She also started making care packages after buying snacks, hand warmers, water and other necessary items.
“Sometimes I carry [care packages] and if I ever see someone [in need], I just give them to them,” Larrondo said. “There's many ways that you can help, it's just a lot of people don't really take the time. I try to find a way to help.”
The process of Larrondo’s fundraising starts with her posting about it on social media where she puts the prices on the items, and ends with customers picking up their goods or her delivering it to them on campus.
Larrondo has made banana bread, carrot cake and cookies so far but wants to make more pastries like scones, cheesecake and lemon drops. She also makes sure to create separate batches for those with food allergies.
“I've tried the banana bread, and my roommates really liked it,” second-year Eduardo Camarena said. “It's for really good cause, so I feel like a lot of people support it and it's really good bread.”
Camarena met Larrondo through the Latinx Student Union and started buying her bread from then on.
“The fact that she's busy with school and clubs, [and] she goes out of her way to support a charity that’s less fortunate, I think she's doing a really good job and her heart is in the right place,” Camarena said.
According to Joan Connell, a professor and journalist who specializes in religion, ethics and moral issues, when one looks at suffering in a broken world, they can feel overwhelmed by sadness or helplessness so they try to ignore it.
She said what Larrondo is doing is the option to make a difference.
“Sofia is really trying to do something about unfairness and suffering,” Connell said. “She's putting her conscience to work. She's putting her altruism to work which is really admirable. Sofia is choosing to do something inspiring.”
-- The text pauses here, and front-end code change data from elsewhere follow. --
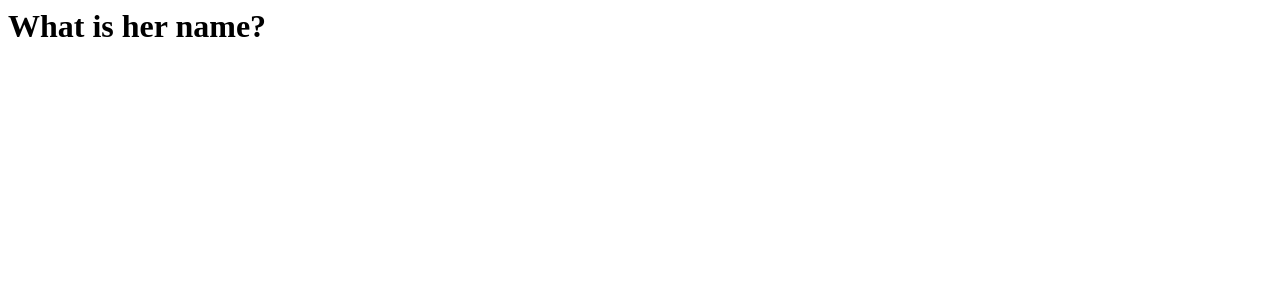
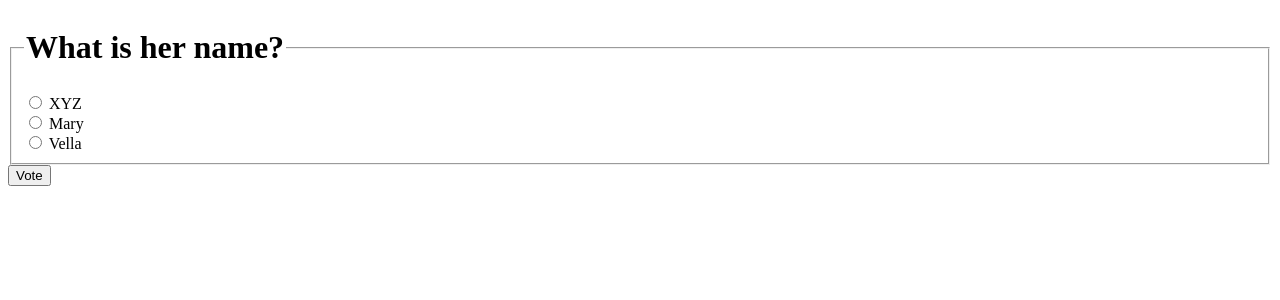
Before and after one commit to Shrutig0411/Poll-Application, a Django app: page /Polls/2/ in a window 1280 px wide. Shown: the top 300 px of the page. Run offline with Django 3.2, Linux system fonts and the light colour scheme; data comes from the database, SQL or seed files in the repository.

Commit message:
Detail page layout modified- added radio button for choices

```diff
--- a/Polls/templates/Polls/details.html
+++ b/Polls/templates/Polls/details.html
@@ -1,6 +1,12 @@
-<h1>{{ question.ques_txt }}</h1>
-<ul>
-{% for choice in ques.choice_set.all %}
-    <li>{{ choice.choice_txt }}</li>
-{% endfor %}
-</ul>
+<form action="{% url 'Polls:vote' question.id %}" method="post">
+    {% csrf_token %}
+    <fieldset>
+        <legend><h1>{{ question.ques_txt }}</h1></legend>
+        {% if error_message %}<p><strong>{{ error_message }}</strong></p>{% endif %}
+        {% for choice in question.choice_set.all %}
+            <input type="radio" name="choice" id="choice{{ forloop.counter }}" value="{{ choice.id }}">
+            <label for="choice{{ forloop.counter }}">{{ choice.choice_txt }}</label><br>
+        {% endfor %}
+    </fieldset>
+    <input type="submit" value="Vote">
+    </form>
```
Michelle Soi (she/her) is a reporter for The Front this quarter. She is currently a junior majoring in Communication Studies and minoring in Journalism Public Relations. During her down time she likes to go out and try new restaurants or cafes, drive around with her friends, watch anime and read mangas.
Her Instagram is @michellesoi